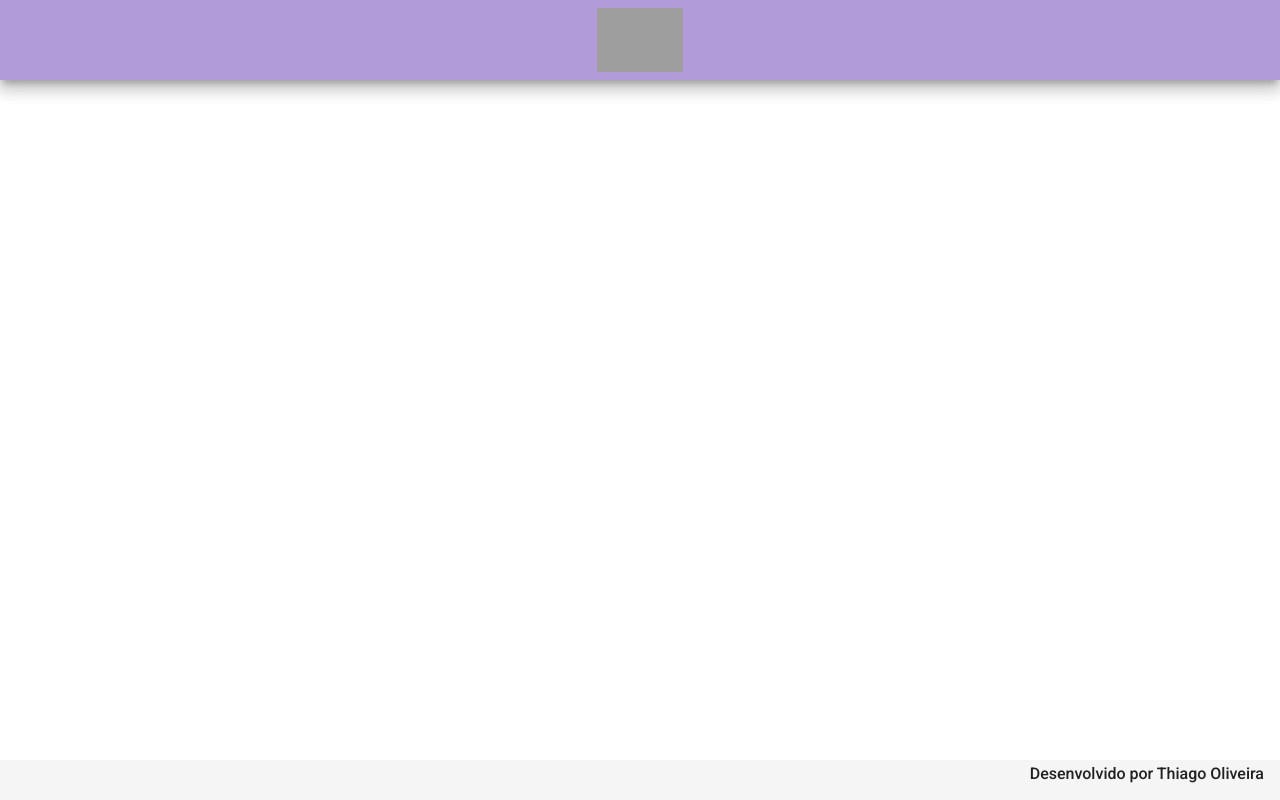
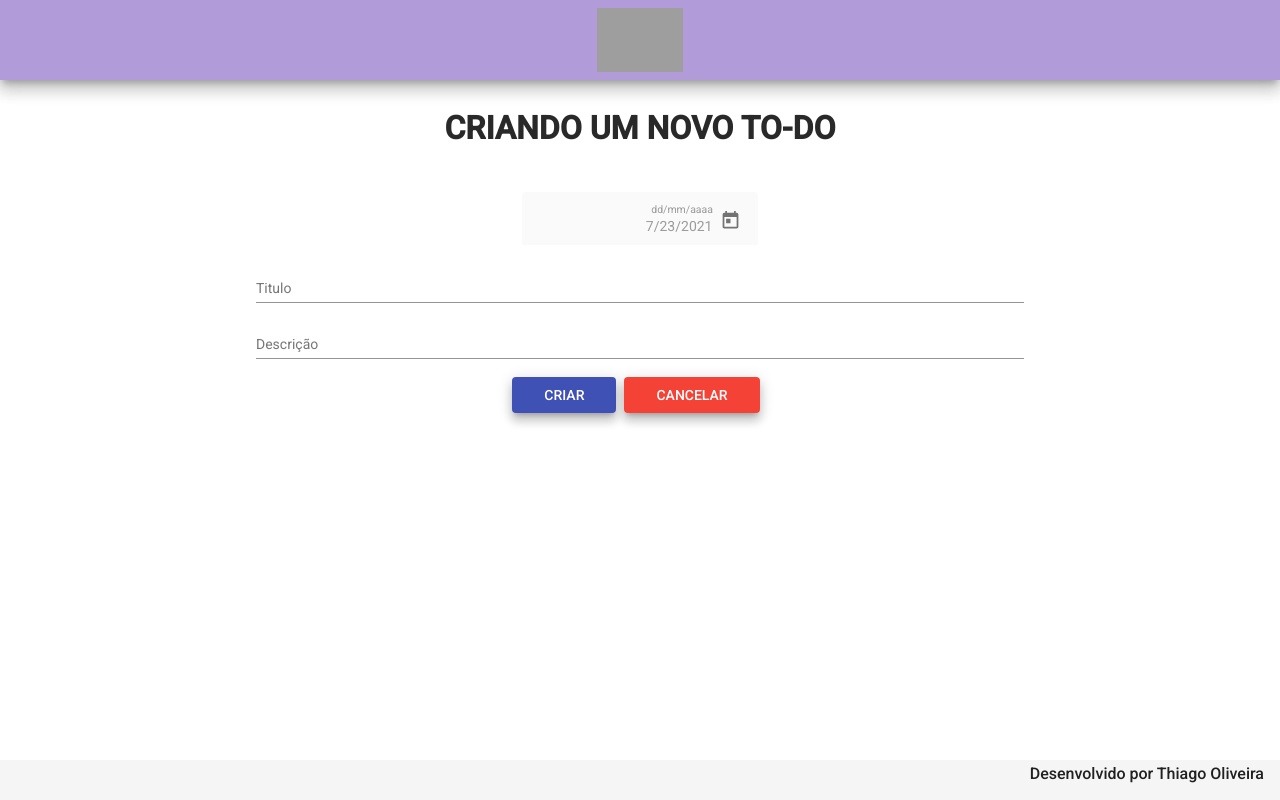
Before and after one commit to thiagop-o/angular-todo_list, an Angular app: page /create in a window 1280 px wide. Before the commit this address led to /. Built offline with nearby package versions, Linux system fonts and the light colour scheme; grey boxes are pictures that could not be loaded.

Commit message:
Metodo Create Finalizado

```diff
--- a/src/app/app-routing.module.ts
+++ b/src/app/app-routing.module.ts
@@ -1,3 +1,4 @@
+import { CreateComponent } from './components/create/create.component';
 import { FinalizadosComponent } from './components/finalizados/finalizados.component';
 import { ReadAllComponent } from './components/read-all/read-all.component';
 import { NgModule } from '@angular/core';
@@ -11,6 +12,10 @@
   {
     path: 'finalizados',
     component: FinalizadosComponent
+  },
+  {
+    path: 'create',
+    component: CreateComponent
   }
 ];
 
--- /dev/null
+++ b/src/app/components/create/create.component.css
@@ -0,0 +1,32 @@
+form {
+    width: 60%;
+    margin: 2rem auto 0 auto;
+    text-align: center;
+
+}
+
+.data-finalizada {
+    text-align: right;
+}
+
+h1 {
+    font-size: 2rem;
+    font-weight: 600;
+    margin-bottom: 3rem;
+    color: rgb(41, 41, 41);
+}
+
+.form {
+    width: 100%;
+}
+
+.buttons {
+    width: 100%;
+
+}
+
+button {
+    margin-right: .5rem;
+    padding-right: 2rem;
+    padding-left: 2rem;
+}
--- /dev/null
+++ b/src/app/components/create/create.component.html
@@ -0,0 +1,24 @@
+<form>
+  <h1>CRIANDO UM NOVO TO-DO</h1>
+  <mat-form-field class="data-finalizada" appearance="fill">
+    <mat-label>dd/mm/aaaa</mat-label>
+    <input [(ngModel)]="todo.dataParaFinalizar" name="todo.dataParaFinalizar" matInput [matDatepicker]="dp3" disabled />
+    <mat-datepicker-toggle matSuffix [for]="dp3"></mat-datepicker-toggle>
+    <mat-datepicker #dp3 disabled="false"></mat-datepicker>
+  </mat-form-field>
+
+  <div class="forms">
+    <mat-form-field class="form">
+      <mat-label>Titulo</mat-label>
+      <input [(ngModel)]="todo.titulo" name="todo.titulo" matInput placeholder="Estudar Spring" />
+    </mat-form-field>
+    <mat-form-field class="form">
+      <mat-label>Descrição</mat-label>
+      <input [(ngModel)]="todo.descricao" name="todo.descricao" matInput placeholder="Estudar Spring 2" />
+    </mat-form-field>
+  </div>
+  <div class="buttons">
+    <button (click)="create()" class="novo-todo mat-elevation-z8" mat-raised-button color="primary">CRIAR</button>
+    <button  (click)="cancel()" class="novo-todo mat-elevation-z8" mat-raised-button color="warn">CANCELAR</button>
+  </div>
+</form>
--- /dev/null
+++ b/src/app/components/create/create.component.ts
@@ -0,0 +1,43 @@
+import { TodoService } from 'src/app/services/todo.service';
+import { Router } from '@angular/router';
+import { Component, OnInit } from '@angular/core';
+import { Todo } from 'src/app/models/todo';
+
+@Component({
+  selector: 'app-create',
+  templateUrl: './create.component.html',
+  styleUrls: ['./create.component.css']
+})
+export class CreateComponent implements OnInit {
+  todo: Todo = {
+    titulo: '',
+    descricao: '',
+    dataParaFinalizar: new Date,
+    finalizado : false
+  }
+
+  constructor(private router: Router, private service: TodoService) { }
+
+  ngOnInit(): void {
+  }
+
+  create(): void {
+    this.formatarData()
+    this.service.create(this.todo).subscribe((resposta) => {
+      this.service.message('To-do criado com sucesso!');
+      this.router.navigate(['']);
+    },err => {
+      this.service.message('Falha ao criar o TO-DO');
+      this.router.navigate(['']);
+    })
+  }
+
+  cancel(): void {
+    this.router.navigate(['']);
+  }
+
+  formatarData(): void {
+    let data = new Date(this.todo.dataParaFinalizar)
+    this.todo.dataParaFinalizar = `${data.getDate()}/${data.getMonth() +1 }/${data.getFullYear()}`
+  }
+}
--- a/src/app/components/read-all/read-all.component.html
+++ b/src/app/components/read-all/read-all.component.html
@@ -5,7 +5,7 @@
     </div>
 
 
-    <button class="novo-todo mat-elevation-z8" mat-raised-button color="primary">NOVO TO-DO</button>
+    <button (click)="create()" class="novo-todo mat-elevation-z8" mat-raised-button color="primary">NOVO TO-DO</button>
     <div class="content" *ngFor="let item of list">
         <mat-card class="mat-elevation-z8">
             <p>Data para finalizar: {{ item.dataParaFinalizar }}</p>
@@ -14,8 +14,8 @@
               <mat-card-subtitle>{{ item.descricao }}</mat-card-subtitle>
             </mat-card-header>
             <div class="actions">
-                <button mat-mini-fab color="primary">
-                    <mat-icon>done</mat-icon>
+                <button (click)="finalizar(item)" mat-mini-fab color="primary">
+                    <mat-icon >done</mat-icon>
                 </button>
                 <button mat-mini-fab color="accent">
                     <mat-icon>edit</mat-icon>
--- a/src/app/components/read-all/read-all.component.ts
+++ b/src/app/components/read-all/read-all.component.ts
@@ -39,9 +39,20 @@
     this.service.delete(id).subscribe((resposta) => {
       if (resposta === null){
         this.service.message('Task Deletada com Sucesso');
-        this.list = this.list.filter(todo => todo.id !== id);
+        this.list = this.list.filter((todo) => todo.id !== id);
       }
     })
+  }
+  finalizar(item: Todo):void {
+    item.finalizado = true;
+    this.service.update(item).subscribe(() => {
+      this.service.message('Task Finalizada com Sucesso');
+      this.list = this.list.filter((todo) => todo.id !== item.id);
+      this.closed++;
+    });
+  }
+  create(): void {
+    this.router.navigate(['create']);
   }
 
   tasksFinalizadas(): void {
--- a/src/app/models/todo.ts
+++ b/src/app/models/todo.ts
@@ -2,6 +2,6 @@
     id?: String,
     titulo: String,
     descricao?: String,
-    dataParaFinalizar: Date,
+    dataParaFinalizar: any,
     finalizado: Boolean
 }
--- a/src/app/services/todo.service.ts
+++ b/src/app/services/todo.service.ts
@@ -17,9 +17,18 @@
     return this.http.get<Todo[]>(this.baseUrl);
   }
 
+  update(todo: Todo): Observable<Todo>{
+    const url = `${this.baseUrl}/${todo.id}`
+    return this.http.put<Todo>(url,todo);
+  }
+
   delete(id: any):Observable<void>{
     const url = `${this.baseUrl}/${id}`
     return this.http.delete<void>(url);
+  }
+
+  create(todo: Todo): Observable<Todo> {
+    return this.http.post<Todo>(this.baseUrl,todo);
   }
 
   message(msg: String):void {
```
Also changed, not shown: src/app/app.module.ts (+37 -13 lines).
________
WORK TO COMPLETE:
Track down every line in the entries that includes the string "components", and copy it.

EXERCISE RESPONSE:
+import { CreateComponent } from './components/create/create.component';
 import { FinalizadosComponent } from './components/finalizados/finalizados.component';
 import { ReadAllComponent } from './components/read-all/read-all.component';
+++ b/src/app/components/create/create.component.css
+++ b/src/app/components/create/create.component.html
+++ b/src/app/components/create/create.component.ts
--- a/src/app/components/read-all/read-all.component.html
+++ b/src/app/components/read-all/read-all.component.html
--- a/src/app/components/read-all/read-all.component.ts
+++ b/src/app/components/read-all/read-all.component.ts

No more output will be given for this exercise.